Gift will be used to expand and strengthen women's health programs in developing countries
OKLAHOMA CITY -- , an Oklahoma City-based international development organization, announced today that the Bill & Melinda Gates Foundation has approved a grant of $4 million for expanding and sustaining reproductive health and family planning in rural communities of Asia, Africa and Latin America. The three-year grant will be used to expand and strengthen programs in rural India, Nepal, Kenya, Burkina Faso, Haiti and Ecuador. The program will help improve income in rural communities, and organize women to meet population, poverty and development objectives in a sustainable manner.
Subsistence farming communities in the developing world make up one fifth of the world's population, have high fertility rates and have traditionally not responded well to family planning programs. World Neighbors has been a pioneer in combining family planning and reproductive health education with agriculture, community health, natural resource management, income-generation and strengthening the capacity of communities to organize and implement their own programs. Results have clearly shown that this integrated approach is two to three times more effective in encouraging smaller, healthier families than stand-alone family planning programs.
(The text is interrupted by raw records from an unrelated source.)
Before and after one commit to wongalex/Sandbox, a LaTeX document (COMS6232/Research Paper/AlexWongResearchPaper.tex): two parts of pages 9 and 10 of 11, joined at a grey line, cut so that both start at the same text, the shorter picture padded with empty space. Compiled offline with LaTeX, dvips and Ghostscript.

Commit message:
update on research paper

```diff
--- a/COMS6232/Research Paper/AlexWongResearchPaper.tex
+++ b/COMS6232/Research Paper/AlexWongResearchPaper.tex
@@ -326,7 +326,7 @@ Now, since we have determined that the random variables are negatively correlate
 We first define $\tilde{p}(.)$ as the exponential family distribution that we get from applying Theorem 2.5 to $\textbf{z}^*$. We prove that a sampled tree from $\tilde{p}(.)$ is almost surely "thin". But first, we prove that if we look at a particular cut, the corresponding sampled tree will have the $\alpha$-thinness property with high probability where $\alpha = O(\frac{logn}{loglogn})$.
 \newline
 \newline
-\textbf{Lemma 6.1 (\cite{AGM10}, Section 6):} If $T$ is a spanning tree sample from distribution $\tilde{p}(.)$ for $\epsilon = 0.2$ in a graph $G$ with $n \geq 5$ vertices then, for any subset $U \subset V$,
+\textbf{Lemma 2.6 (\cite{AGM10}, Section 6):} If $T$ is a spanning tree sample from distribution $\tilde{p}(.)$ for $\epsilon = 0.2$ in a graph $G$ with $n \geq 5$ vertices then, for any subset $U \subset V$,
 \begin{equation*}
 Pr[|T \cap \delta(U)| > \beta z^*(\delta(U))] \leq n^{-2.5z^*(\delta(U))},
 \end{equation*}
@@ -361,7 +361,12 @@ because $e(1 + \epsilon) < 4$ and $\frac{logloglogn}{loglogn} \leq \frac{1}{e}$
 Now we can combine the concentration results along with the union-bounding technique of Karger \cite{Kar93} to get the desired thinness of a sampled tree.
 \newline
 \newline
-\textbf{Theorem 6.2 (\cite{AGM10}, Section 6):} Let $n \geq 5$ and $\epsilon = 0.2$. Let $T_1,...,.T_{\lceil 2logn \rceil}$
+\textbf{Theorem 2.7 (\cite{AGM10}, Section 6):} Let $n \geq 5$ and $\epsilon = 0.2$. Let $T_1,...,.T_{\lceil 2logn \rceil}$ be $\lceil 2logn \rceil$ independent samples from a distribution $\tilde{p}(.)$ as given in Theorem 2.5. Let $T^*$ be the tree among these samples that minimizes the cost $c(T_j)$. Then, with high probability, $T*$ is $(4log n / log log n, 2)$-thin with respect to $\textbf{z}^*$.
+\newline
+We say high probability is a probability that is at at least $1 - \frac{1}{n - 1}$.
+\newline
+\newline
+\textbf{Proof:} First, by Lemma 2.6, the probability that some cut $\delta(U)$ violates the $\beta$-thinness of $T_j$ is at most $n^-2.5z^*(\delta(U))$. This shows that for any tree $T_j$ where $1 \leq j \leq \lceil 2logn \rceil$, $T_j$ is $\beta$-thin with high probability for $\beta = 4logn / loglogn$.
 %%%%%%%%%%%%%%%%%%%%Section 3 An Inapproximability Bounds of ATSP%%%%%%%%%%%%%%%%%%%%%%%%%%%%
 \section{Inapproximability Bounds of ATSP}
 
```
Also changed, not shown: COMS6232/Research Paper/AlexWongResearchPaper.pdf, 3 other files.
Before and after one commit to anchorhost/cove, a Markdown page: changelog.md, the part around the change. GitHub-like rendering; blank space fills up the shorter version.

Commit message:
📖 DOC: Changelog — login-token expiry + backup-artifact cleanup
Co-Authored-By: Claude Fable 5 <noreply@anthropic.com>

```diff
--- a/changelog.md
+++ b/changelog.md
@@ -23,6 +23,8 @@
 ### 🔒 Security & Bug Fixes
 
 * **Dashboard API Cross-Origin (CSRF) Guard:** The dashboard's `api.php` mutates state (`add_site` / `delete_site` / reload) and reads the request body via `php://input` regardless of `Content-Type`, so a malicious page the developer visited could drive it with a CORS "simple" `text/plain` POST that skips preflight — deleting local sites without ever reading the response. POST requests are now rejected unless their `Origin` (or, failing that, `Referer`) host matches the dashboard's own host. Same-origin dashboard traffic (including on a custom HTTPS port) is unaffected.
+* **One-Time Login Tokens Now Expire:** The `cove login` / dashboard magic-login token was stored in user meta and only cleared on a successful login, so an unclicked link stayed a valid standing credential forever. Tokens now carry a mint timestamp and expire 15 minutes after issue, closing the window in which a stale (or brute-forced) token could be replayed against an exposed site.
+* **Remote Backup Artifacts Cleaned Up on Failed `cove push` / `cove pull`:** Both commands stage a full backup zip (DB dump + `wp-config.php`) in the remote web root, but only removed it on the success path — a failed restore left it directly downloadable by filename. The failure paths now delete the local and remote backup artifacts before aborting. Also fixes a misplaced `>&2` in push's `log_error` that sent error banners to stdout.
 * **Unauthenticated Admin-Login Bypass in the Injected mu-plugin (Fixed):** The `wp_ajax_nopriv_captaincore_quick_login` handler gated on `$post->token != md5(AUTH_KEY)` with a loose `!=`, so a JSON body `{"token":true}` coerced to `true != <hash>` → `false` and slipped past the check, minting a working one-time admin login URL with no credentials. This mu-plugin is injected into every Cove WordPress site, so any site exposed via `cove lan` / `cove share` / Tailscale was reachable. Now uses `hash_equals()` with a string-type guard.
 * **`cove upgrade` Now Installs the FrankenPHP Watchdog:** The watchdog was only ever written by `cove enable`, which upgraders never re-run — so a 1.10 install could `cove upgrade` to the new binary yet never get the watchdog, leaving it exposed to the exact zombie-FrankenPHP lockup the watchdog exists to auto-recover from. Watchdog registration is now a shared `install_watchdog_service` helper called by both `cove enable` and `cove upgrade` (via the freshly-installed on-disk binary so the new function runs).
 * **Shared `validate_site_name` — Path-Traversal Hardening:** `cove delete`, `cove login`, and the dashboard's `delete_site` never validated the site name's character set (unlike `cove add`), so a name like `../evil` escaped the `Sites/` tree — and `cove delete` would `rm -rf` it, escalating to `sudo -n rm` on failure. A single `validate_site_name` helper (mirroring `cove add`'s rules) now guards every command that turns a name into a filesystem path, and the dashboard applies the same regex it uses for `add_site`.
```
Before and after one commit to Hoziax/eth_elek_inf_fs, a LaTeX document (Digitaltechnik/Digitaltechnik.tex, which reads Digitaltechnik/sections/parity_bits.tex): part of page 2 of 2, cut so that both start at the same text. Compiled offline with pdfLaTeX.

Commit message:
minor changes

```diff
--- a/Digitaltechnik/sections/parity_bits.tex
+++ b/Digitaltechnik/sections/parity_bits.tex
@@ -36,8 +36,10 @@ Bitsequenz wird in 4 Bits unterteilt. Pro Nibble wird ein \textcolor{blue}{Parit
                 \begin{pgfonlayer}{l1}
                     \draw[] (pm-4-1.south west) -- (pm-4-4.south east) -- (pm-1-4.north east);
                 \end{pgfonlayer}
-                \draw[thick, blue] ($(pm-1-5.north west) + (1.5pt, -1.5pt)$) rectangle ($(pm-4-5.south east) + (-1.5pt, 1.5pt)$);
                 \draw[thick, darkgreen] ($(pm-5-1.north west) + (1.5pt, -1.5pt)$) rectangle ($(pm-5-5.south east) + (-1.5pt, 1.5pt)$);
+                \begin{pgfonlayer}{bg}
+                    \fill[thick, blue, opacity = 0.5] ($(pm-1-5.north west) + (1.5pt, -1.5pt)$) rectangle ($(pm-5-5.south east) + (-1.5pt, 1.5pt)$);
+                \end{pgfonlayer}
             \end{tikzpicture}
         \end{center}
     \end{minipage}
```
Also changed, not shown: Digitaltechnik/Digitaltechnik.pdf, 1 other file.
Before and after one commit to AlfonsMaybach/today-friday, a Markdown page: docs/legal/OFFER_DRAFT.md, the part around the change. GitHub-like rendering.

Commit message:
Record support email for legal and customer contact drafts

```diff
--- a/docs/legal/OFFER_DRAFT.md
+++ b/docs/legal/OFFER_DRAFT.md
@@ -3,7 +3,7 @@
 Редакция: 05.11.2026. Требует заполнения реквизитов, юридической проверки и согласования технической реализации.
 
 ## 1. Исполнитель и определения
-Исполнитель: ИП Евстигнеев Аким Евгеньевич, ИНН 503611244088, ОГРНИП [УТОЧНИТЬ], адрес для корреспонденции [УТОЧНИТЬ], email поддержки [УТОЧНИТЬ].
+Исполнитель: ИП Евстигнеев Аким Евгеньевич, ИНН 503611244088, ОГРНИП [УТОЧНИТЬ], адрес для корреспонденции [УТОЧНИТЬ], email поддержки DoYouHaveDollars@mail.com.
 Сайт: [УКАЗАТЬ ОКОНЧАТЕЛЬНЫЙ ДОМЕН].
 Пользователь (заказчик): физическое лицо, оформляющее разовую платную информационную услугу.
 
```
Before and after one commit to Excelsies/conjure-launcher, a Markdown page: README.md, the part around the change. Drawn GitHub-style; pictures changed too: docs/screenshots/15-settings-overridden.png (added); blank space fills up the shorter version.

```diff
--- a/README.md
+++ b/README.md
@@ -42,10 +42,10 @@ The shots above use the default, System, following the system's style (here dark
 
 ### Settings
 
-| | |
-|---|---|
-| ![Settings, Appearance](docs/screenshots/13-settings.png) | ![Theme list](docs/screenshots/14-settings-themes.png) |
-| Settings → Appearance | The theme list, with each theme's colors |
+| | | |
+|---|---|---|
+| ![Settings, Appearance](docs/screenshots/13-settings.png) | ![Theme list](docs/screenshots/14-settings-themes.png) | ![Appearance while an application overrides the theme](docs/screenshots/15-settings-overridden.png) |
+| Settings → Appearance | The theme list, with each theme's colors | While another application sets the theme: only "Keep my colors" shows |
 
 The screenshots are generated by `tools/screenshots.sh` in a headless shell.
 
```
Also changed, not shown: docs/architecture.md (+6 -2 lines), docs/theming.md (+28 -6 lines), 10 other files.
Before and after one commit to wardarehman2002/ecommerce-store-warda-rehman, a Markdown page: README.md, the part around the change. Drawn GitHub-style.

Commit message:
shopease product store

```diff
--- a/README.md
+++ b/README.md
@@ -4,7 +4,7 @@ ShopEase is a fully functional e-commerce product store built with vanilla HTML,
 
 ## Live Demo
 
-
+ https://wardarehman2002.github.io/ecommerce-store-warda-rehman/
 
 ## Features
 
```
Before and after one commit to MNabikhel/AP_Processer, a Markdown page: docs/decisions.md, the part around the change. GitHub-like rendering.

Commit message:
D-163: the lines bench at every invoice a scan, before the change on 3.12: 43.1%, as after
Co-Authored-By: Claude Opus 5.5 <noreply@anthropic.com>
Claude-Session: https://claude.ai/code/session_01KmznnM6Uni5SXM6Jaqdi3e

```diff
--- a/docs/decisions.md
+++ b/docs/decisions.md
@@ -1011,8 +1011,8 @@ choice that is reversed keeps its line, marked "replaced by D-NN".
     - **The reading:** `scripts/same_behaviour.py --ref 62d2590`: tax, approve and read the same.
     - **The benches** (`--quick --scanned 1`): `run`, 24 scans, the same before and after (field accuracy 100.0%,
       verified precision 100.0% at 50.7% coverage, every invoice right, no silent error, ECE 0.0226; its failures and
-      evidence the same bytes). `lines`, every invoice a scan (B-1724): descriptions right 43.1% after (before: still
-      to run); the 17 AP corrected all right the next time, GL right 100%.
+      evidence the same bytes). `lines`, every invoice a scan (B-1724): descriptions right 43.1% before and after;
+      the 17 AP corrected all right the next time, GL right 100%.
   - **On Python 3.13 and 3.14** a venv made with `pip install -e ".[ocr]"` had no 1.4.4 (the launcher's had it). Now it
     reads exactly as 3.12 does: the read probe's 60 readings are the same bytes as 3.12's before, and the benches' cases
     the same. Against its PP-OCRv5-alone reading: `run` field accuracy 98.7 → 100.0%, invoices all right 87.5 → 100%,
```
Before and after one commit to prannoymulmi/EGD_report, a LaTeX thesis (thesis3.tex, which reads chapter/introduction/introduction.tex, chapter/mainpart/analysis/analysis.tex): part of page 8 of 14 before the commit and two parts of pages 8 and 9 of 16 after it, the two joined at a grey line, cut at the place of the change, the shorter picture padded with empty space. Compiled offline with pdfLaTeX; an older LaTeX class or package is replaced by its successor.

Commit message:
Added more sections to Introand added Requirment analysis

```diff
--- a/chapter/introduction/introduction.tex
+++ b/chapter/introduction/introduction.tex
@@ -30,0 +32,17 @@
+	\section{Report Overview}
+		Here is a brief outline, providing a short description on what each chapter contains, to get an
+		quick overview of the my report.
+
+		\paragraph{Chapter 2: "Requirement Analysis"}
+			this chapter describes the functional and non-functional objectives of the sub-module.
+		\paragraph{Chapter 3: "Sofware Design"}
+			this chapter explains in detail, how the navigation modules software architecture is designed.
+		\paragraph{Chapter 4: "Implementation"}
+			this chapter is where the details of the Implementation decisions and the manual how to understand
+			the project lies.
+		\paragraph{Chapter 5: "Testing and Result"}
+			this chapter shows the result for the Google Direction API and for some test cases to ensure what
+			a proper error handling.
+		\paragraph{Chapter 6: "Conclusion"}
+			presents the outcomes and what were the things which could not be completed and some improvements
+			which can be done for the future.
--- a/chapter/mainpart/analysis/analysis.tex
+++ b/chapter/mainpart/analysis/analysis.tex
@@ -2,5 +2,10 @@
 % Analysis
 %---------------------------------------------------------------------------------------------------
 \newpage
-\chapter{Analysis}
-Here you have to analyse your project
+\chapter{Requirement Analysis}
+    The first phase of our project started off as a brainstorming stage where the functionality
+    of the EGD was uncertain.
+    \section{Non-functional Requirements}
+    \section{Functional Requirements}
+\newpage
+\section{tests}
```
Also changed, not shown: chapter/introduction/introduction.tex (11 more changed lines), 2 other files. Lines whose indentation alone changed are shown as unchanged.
"We are grateful for the confidence this generous grant from Bill and Melinda Gates demonstrates in World Neighbors," said Ron Burkard, World Neighbors executive director. "We approach those we work with in the developing world as equals and respond to the priorities and needs they identify. This grant makes it possible for us to respond to the huge demand for education and services to help improve the nutritional status and survival of mothers and children, reduce HIV/AIDS infection rates, and increase the ability of local people to create solutions to the many challenges they face."
"This grant also reinforces the commitment of the thousands of individual donors who have shared our vision of a better world with their generous voluntary contributions," Burkard said. "Without them, these programs would not have been possible."
World Neighbors, established in 1951 as a private non-sectarian organization, currently operates rural development programs in 18 countries in Africa, Asia, and Latin America. World Neighbors does not solicit or accept U.S. government funds.